Beahm said that he thinks the hiring of a new superintendent will be the “most consequential” decision that the current School Board will make between now and the end of the year.

When considering the future of the school division, Beahm said that the next School Board will have to work to secure as much funding as possible and foster the various programs offered in order to maintain quality schools.

He went on to predict that the less than perfect condition of various facilities and the teacher shortage when it comes to math and science will continue to cause problems for the division. He added that “stagnant student growth is the single biggest problem.”

The relationship between a community and a school is an incredibly strong bond,” he said.

Beahm cites the “raising of expectations” as the thing that he’s most proud of that has occurred during his time on the School Board. He explained that the rigorous coursework has helped ensure that the division has high college acceptance rates and that students who decide not to pursue a four-year degree are prepared to start their careers.

We do a good job of educating our students,” he said.

Other points of pride that he cited include the renovation of James River High School, the increased offering of dual enrollment classes, increased student participation in School Board meetings, and the renaming of William Clark Middle School to Central Academy Middle School.

As for what he hasn’t been thrilled about, Beahm said that he has been disappointed by the state legislature concerning funding for education. “There have been some gestures, but realistic proposals haven’t gone anywhere,” he said.

Although he doesn’t have any specific plans for what he’ll do after his current term expires, Beahm said that he’s looking forward to not having to always be available for the various meetings that the School Board holds.

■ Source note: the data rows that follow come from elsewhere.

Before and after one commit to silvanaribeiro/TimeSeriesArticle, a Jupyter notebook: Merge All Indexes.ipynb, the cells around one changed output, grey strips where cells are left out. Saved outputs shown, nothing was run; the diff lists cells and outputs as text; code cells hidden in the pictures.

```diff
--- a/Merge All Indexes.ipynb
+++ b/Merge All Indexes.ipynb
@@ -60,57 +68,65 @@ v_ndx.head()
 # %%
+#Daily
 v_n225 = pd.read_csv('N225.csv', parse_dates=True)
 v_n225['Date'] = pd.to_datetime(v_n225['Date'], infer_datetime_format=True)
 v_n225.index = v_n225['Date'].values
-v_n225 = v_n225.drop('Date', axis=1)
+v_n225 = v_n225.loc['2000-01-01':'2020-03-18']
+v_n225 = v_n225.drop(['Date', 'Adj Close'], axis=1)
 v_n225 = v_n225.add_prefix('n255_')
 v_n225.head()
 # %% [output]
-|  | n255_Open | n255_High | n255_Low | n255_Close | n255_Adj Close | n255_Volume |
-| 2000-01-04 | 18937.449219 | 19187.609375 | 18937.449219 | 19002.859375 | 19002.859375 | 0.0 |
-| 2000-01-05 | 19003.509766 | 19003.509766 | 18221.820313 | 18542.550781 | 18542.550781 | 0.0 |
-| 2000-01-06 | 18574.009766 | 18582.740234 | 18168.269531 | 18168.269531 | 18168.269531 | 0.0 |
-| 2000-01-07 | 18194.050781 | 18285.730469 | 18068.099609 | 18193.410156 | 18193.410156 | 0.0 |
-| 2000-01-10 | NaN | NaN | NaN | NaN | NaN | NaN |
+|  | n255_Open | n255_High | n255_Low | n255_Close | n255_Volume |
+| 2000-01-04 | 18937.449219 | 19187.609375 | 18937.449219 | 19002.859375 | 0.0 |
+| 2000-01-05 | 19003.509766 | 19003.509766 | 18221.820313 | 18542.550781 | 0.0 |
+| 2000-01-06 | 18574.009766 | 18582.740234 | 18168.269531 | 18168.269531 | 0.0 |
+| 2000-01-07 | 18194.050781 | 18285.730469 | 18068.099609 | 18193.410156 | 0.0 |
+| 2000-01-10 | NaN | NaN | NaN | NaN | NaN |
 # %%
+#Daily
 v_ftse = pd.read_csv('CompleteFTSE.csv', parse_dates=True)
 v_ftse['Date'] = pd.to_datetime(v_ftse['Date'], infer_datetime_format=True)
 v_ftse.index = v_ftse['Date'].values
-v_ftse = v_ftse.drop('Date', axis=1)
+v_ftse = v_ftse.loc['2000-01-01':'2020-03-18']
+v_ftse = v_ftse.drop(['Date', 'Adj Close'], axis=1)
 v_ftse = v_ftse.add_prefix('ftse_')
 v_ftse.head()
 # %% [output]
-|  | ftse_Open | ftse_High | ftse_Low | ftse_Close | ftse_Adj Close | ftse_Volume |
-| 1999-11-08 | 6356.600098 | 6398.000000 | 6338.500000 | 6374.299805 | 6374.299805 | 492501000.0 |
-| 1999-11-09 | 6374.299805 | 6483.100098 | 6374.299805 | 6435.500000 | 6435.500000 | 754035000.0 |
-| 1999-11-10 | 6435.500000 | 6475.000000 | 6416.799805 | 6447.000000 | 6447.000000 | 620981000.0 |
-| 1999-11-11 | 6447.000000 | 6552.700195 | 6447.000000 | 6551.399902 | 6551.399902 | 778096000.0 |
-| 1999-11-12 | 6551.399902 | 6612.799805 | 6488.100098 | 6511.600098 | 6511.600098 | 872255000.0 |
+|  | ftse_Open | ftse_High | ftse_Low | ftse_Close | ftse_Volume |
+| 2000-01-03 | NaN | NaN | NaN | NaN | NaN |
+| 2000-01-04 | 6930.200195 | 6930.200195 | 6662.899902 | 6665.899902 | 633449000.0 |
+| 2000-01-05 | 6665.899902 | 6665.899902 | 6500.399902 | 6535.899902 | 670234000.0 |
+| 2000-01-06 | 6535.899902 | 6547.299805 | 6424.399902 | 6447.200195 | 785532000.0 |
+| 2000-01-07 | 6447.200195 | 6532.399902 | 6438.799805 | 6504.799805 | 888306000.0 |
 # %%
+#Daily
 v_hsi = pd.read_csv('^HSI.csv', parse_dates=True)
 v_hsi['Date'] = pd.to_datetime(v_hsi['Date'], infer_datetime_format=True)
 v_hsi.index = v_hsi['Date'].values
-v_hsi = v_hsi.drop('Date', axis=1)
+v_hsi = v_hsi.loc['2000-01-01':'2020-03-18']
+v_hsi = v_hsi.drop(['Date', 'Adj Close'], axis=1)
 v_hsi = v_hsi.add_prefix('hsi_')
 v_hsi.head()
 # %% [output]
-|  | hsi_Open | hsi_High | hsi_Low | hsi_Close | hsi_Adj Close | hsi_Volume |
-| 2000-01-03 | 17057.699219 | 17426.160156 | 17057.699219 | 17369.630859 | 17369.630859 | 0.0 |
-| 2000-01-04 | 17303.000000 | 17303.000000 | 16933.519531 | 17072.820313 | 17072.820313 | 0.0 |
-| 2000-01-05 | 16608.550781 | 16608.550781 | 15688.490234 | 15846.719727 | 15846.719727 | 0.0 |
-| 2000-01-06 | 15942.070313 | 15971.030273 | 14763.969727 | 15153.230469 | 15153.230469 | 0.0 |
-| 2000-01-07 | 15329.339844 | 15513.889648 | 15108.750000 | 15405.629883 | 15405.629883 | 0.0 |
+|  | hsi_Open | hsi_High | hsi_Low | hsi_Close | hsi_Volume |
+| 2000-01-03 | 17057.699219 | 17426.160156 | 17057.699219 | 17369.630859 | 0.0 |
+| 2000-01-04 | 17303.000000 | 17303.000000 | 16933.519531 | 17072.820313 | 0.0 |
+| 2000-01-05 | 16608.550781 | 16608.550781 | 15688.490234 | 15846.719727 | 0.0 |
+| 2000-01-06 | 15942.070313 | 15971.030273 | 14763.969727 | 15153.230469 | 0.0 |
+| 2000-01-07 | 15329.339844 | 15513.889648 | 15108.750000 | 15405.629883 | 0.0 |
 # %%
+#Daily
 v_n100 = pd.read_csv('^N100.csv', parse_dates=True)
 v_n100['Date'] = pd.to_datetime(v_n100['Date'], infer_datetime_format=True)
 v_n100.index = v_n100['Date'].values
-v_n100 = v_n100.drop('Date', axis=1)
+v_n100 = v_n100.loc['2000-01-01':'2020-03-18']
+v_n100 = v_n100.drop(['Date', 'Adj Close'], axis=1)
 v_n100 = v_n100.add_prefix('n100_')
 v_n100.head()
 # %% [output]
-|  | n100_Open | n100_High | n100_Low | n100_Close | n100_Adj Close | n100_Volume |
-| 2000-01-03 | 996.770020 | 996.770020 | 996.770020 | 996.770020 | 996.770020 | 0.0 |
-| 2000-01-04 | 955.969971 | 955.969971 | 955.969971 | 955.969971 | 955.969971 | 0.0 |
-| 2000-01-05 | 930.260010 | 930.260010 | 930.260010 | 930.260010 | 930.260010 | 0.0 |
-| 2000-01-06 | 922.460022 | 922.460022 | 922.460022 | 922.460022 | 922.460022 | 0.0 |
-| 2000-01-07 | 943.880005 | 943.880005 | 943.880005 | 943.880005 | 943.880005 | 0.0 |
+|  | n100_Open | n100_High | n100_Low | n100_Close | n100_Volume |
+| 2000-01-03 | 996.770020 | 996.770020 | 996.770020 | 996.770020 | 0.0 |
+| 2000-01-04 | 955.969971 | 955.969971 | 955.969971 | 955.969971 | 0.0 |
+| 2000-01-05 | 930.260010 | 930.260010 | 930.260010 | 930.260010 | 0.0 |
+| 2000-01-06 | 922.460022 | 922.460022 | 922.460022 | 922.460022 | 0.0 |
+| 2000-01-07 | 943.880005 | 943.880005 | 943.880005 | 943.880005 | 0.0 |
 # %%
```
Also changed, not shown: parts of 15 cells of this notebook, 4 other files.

Unfortunately, he said, he won’t be able to watch “The Big Bang Theory,” which airs on Thursday nights, because it’s currently in its last season.

He added that planning for his 50-year class reunion is currently under way, something that he’s looking forward to.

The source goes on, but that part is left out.